20 miles up the coast at sunset I found out what that reason was, Luke had been at sea for 12 days and was yet to experience a storm. We watched the lightning and big grey clouds passing in front of us thinking how amazing it looked, then it got a little windy and the clouds decided to head our way. We took precautions then jumped inside to sit it out, well Jamie actually layed it out while I stood inside, on a 45 degree angle, and hoped it would finish soon. We had 60 knot winds blowing us around in all directions, hail stones hitting us and a coulple of times the boat went over so far the windows of the cabin were under water, bit`s and pieces were falling around all over. Its an old joke that the worst thing you can hear from your tattooist is the word `oops`, well I found what the worst thing you can hear from your boat caotain is, after he lays there with not a care in the world as we are rockin and rollin, it is very concerning when he suddenly jumps up to the window frowns, chews his lip a bit and pronounces `hmm now thats not good` `WHAT` oh man i didnt want to hear that. I still dont know what wasnt good cause he just went and layed down again and the storm had passed after around 30 minutes, i`ve since heard that any storm under 24 hrs is a good one, 24 hrs of that, No thanks.

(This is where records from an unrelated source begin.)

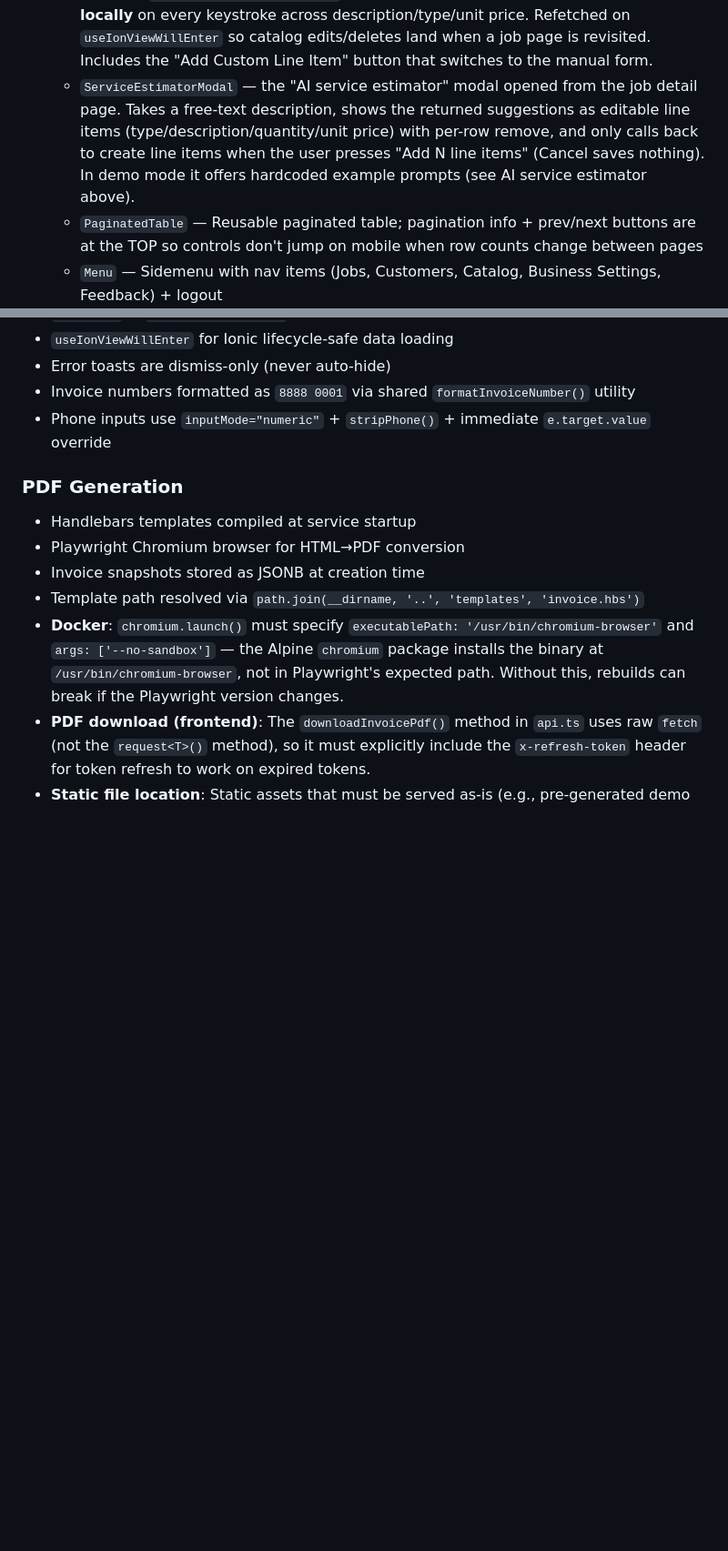
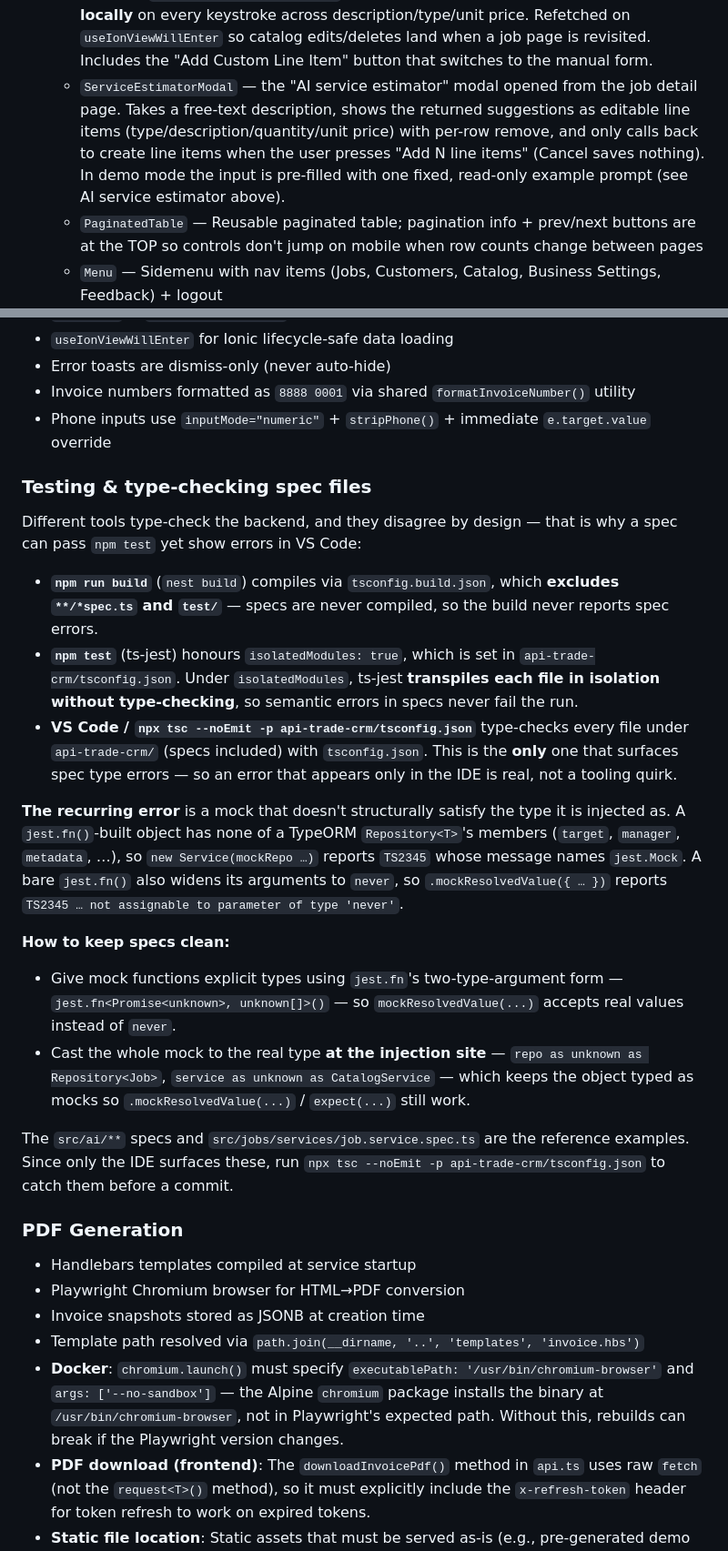
Before and after one commit to jarettmartin/trade-crm, a Markdown page: ai/CONTEXT.md, 2 parts joined by grey strips. Shown at 91% size. GitHub-like rendering; blank space fills up the shorter version.

Commit message:
docs: note AI estimator demo behavior and spec type-checking
Records the single fixed demo prompt and why spec-only type errors (TS2345 naming jest.Mock) appear in the IDE but not in npm test or nest build.

```diff
--- a/ai/CONTEXT.md
+++ b/ai/CONTEXT.md
@@ -332,7 +332,7 @@ Runs daily at 1am Eastern via cron on the instance
   - `CustomerSearch` — Debounced search with dropdown results + "Create New Customer" button
   - `CustomerTable` — Shared paginated customers table (wraps `PaginatedTable`) used on Manage Customers + Create Job to browse/select customers
   - `CatalogItemSearch` — Catalog picker for the job detail page: tenant catalog is fetched up-front (`api.fetchAllCatalogItems()`, pages the endpoint at limit 100), then filtered **locally** on every keystroke across description/type/unit price. Refetched on `useIonViewWillEnter` so catalog edits/deletes land when a job page is revisited. Includes the "Add Custom Line Item" button that switches to the manual form.
-  - `ServiceEstimatorModal` — the "AI service estimator" modal opened from the job detail page. Takes a free-text description, shows the returned suggestions as editable line items (type/description/quantity/unit price) with per-row remove, and only calls back to create line items when the user presses "Add N line items" (Cancel saves nothing). In demo mode it offers hardcoded example prompts (see AI service estimator above).
+  - `ServiceEstimatorModal` — the "AI service estimator" modal opened from the job detail page. Takes a free-text description, shows the returned suggestions as editable line items (type/description/quantity/unit price) with per-row remove, and only calls back to create line items when the user presses "Add N line items" (Cancel saves nothing). In demo mode the input is pre-filled with one fixed, read-only example prompt (see AI service estimator above).
   - `PaginatedTable` — Reusable paginated table; pagination info + prev/next buttons are at the TOP so controls don't jump on mobile when row counts change between pages
   - `Menu` — Sidemenu with nav items (Jobs, Customers, Catalog, Business Settings, Feedback) + logout
   - `PublicHeader` + `PublicMenu` — the unauthenticated-space nav, sharing the item list in `publicNav.ts`: a custom horizontal top bar on desktop (`>= 992px`) and a hamburger that opens the Ionic `IonMenu` drawer below that. Ionic has no horizontal menu component, so the bar is hand-rolled. Reused by every public page; it highlights the current page in the brand green and does **not** animate page transitions (`IonRouterOutlet animated={false}`), which looked out of place on desktop
@@ -570,6 +570,44 @@ source of truth**:
 - Invoice numbers formatted as `8888 0001` via shared `formatInvoiceNumber()` utility
 - Phone inputs use `inputMode="numeric"` + `stripPhone()` + immediate `e.target.value` override
 
+### Testing & type-checking spec files
+
+Different tools type-check the backend, and they disagree by design — that is
+why a spec can pass `npm test` yet show errors in VS Code:
+
+- **`npm run build`** (`nest build`) compiles via `tsconfig.build.json`, which
+  **excludes `**/*spec.ts` and `test/`** — specs are never compiled, so the build
+  never reports spec errors.
+- **`npm test`** (ts-jest) honours `isolatedModules: true`, which is set in
+  `api-trade-crm/tsconfig.json`. Under `isolatedModules`, ts-jest **transpiles
+  each file in isolation without type-checking**, so semantic errors in specs
+  never fail the run.
+- **VS Code / `npx tsc --noEmit -p api-trade-crm/tsconfig.json`** type-checks
+  every file under `api-trade-crm/` (specs included) with `tsconfig.json`. This
+  is the **only** one that surfaces spec type errors — so an error that appears
+  only in the IDE is real, not a tooling quirk.
+
+**The recurring error** is a mock that doesn't structurally satisfy the type it
+is injected as. A `jest.fn()`-built object has none of a TypeORM `Repository<T>`'s
+members (`target`, `manager`, `metadata`, …), so `new Service(mockRepo …)` reports
+`TS2345` whose message names `jest.Mock`. A bare `jest.fn()` also widens its
+arguments to `never`, so `.mockResolvedValue({ … })` reports
+`TS2345 … not assignable to parameter of type 'never'`.
+
+**How to keep specs clean:**
+
+- Give mock functions explicit types using `jest.fn`'s two-type-argument form —
+  `jest.fn<Promise<unknown>, unknown[]>()` — so `mockResolvedValue(...)` accepts
+  real values instead of `never`.
+- Cast the whole mock to the real type **at the injection site** —
+  `repo as unknown as Repository<Job>`, `service as unknown as CatalogService` —
+  which keeps the object typed as mocks so `.mockResolvedValue(...)` /
+  `expect(...)` still work.
+
+The `src/ai/**` specs and `src/jobs/services/job.service.spec.ts` are the
+reference examples. Since only the IDE surfaces these, run
+`npx tsc --noEmit -p api-trade-crm/tsconfig.json` to catch them before a commit.
+
 ### PDF Generation
 
 - Handlebars templates compiled at service startup
```
Also changed, not shown: other parts of ai/CONTEXT.md (+1 -1 lines).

Sailing again I was now even more anxious to reach land, so I was very glad when we entered Marina Jaguar at around 2am that night. We slept like babies and then the fun began.
A fishing boat motored past and told us we had to take the boat to the dock immediately or else, then mimmicked us being handcuffed. We pulled up to the Quarantine dock jumped of and tied the boat, then security ran up and told us not to get off the boat till the doctor checks us. I needed to re-tie one of the lines and put one foot ashore to do it, which I got told off for.
So now actually touching land with the boat and I still couldn’t get off, not until three hours later after the following had happened, The 4 customs and immigration guys had asked loads of questions, After the sniffer dog had come aboard, After the health inspectors had come aboard and of course after the 4 men in overalls had come aboard and checked….everything. `hmm what is this white stuff` `why sir that is baking powder` `are you sure I think it is cocaine` to which I responded to myself `oh hell I hope its not I dont know the boat captain so well`. It was’t and neither was the bag of icing sugar they got so excited about, even making me try some and then asking 15 mins later why I was drinking so much water `casue its hot here and I`m not a Cuban`. We survived our check to which the doctor never did attend, yet 4 days later they gave us a doctors bill to pay.I refused and replied that if I`m going to pay $30 for a doctor I at least want to be told to get my pants down and bend over not have a customs guy say are you sick `No` then radio the doctor and say `its OK they are fine`. Damn Fidel, we still had to pay.
See photos for Cuba and Panama: